DATA FOR REVIEW Start Marker
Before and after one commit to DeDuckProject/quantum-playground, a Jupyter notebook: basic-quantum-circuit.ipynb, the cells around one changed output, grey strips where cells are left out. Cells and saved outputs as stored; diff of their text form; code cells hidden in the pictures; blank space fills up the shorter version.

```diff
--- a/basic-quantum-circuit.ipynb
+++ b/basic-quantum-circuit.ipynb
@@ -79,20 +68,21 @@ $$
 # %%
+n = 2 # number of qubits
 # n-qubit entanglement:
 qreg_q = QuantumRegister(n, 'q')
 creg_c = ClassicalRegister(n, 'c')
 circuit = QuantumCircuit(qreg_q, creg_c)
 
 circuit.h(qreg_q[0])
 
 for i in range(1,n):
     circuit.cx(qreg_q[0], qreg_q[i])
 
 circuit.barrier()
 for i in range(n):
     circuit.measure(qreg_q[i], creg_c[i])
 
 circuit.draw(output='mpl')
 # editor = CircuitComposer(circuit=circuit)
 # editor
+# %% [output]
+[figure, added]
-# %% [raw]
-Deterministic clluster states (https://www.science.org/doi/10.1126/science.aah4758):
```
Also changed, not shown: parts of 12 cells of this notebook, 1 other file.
DATA FOR REVIEW End Marker
WORK TO COMPLETE |
Set down every entry exactly as given.

YOUR RESPONSE |
Before and after one commit to DeDuckProject/quantum-playground, a Jupyter notebook: basic-quantum-circuit.ipynb, the cells around one changed output, grey strips where cells are left out. Cells and saved outputs as stored; diff of their text form; code cells hidden in the pictures; blank space fills up the shorter version.

```diff
--- a/basic-quantum-circuit.ipynb
+++ b/basic-quantum-circuit.ipynb
@@ -79,20 +68,21 @@ $$
 # %%
+n = 2 # number of qubits
 # n-qubit entanglement:
 qreg_q = QuantumRegister(n, 'q')
 creg_c = ClassicalRegister(n, 'c')
 circuit = QuantumCircuit(qreg_q, creg_c)
 
 circuit.h(qreg_q[0])
 
 for i in range(1,n):
     circuit.cx(qreg_q[0], qreg_q[i])
 
 circuit.barrier()
 for i in range(n):
     circuit.measure(qreg_q[i], creg_c[i])
 
 circuit.draw(output='mpl')
 # editor = CircuitComposer(circuit=circuit)
 # editor
+# %% [output]
+[figure, added]
-# %% [raw]
-Deterministic clluster states (https://www.science.org/doi/10.1126/science.aah4758):
```
Also changed, not shown: parts of 12 cells of this notebook, 1 other file.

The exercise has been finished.